## [Records shown]

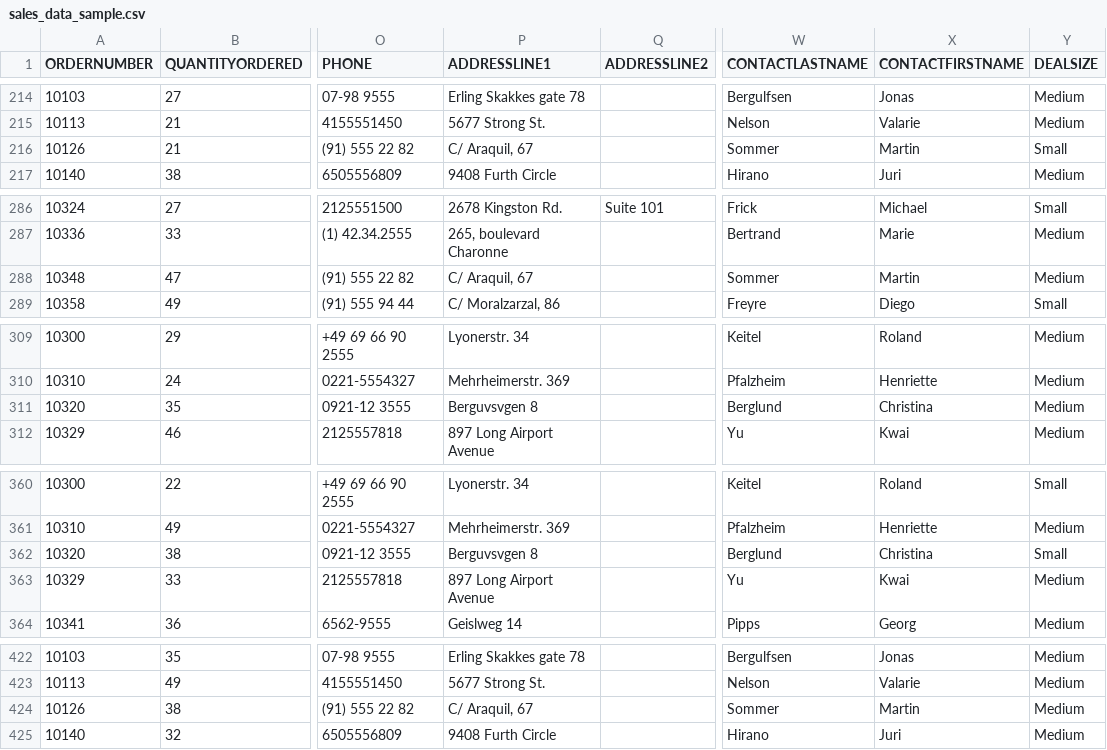
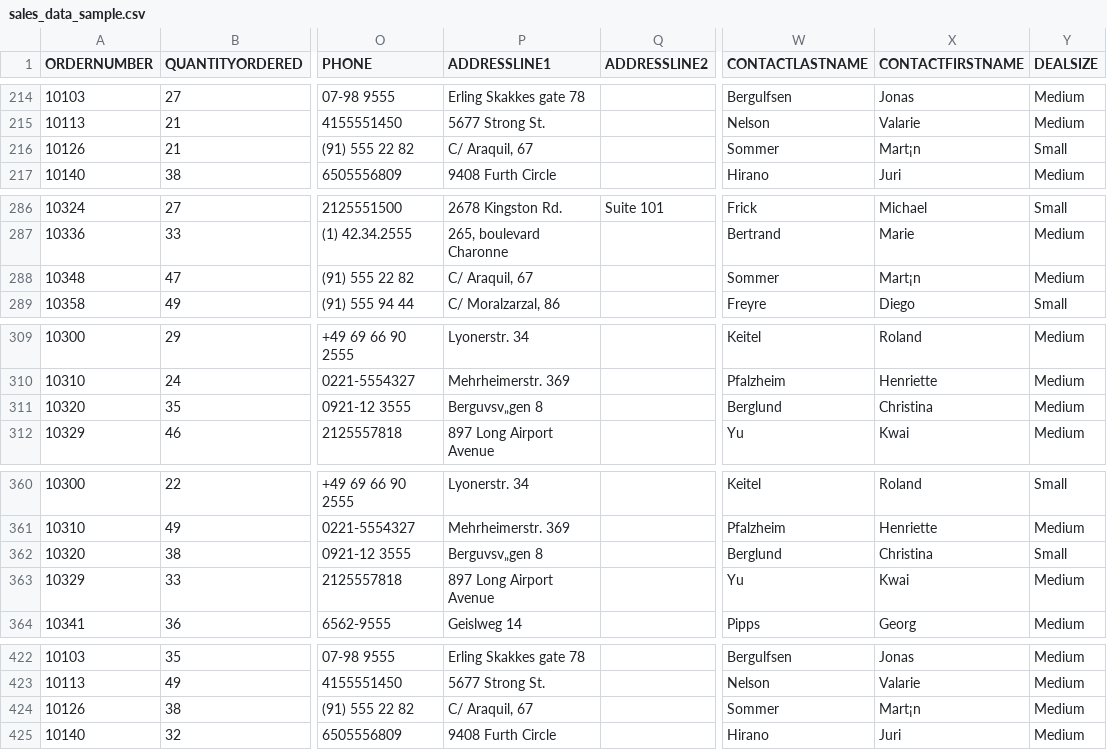
Before and after one commit to prodip1023/DS_ML, a CSV file: sales_data_sample.csv, drawn as a sheet; only a part is shown, gaps mark what is left out; the diff covers the shown part only; the diff names each change by its address in the sheet, - before the commit and + after, or states it on an @@ line.

```diff
--- a/sales_data_sample.csv
+++ b/sales_data_sample.csv
-X216 (CONTACTFIRSTNAME): Martin
+X216 (CONTACTFIRSTNAME): Mart¡n
-X288 (CONTACTFIRSTNAME): Martin
+X288 (CONTACTFIRSTNAME): Mart¡n
-P311 (ADDRESSLINE1): Berguvsvgen 8
+P311 (ADDRESSLINE1): Berguvsv„gen 8
-P362 (ADDRESSLINE1): Berguvsvgen 8
+P362 (ADDRESSLINE1): Berguvsv„gen 8
-X424 (CONTACTFIRSTNAME): Martin
+X424 (CONTACTFIRSTNAME): Mart¡n
```
Also changed, not shown: 43 edited cells elsewhere in this file.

## [Problem to solve]
Omit the pictures and reproduce the remaining material above exactly.

## [Task response]
Before and after one commit to prodip1023/DS_ML, a CSV file: sales_data_sample.csv, drawn as a sheet; only a part is shown, gaps mark what is left out; the diff covers the shown part only; the diff names each change by its address in the sheet, - before the commit and + after, or states it on an @@ line.

```diff
--- a/sales_data_sample.csv
+++ b/sales_data_sample.csv
-X216 (CONTACTFIRSTNAME): Martin
+X216 (CONTACTFIRSTNAME): Mart¡n
-X288 (CONTACTFIRSTNAME): Martin
+X288 (CONTACTFIRSTNAME): Mart¡n
-P311 (ADDRESSLINE1): Berguvsvgen 8
+P311 (ADDRESSLINE1): Berguvsv„gen 8
-P362 (ADDRESSLINE1): Berguvsvgen 8
+P362 (ADDRESSLINE1): Berguvsv„gen 8
-X424 (CONTACTFIRSTNAME): Martin
+X424 (CONTACTFIRSTNAME): Mart¡n
```
Also changed, not shown: 43 edited cells elsewhere in this file.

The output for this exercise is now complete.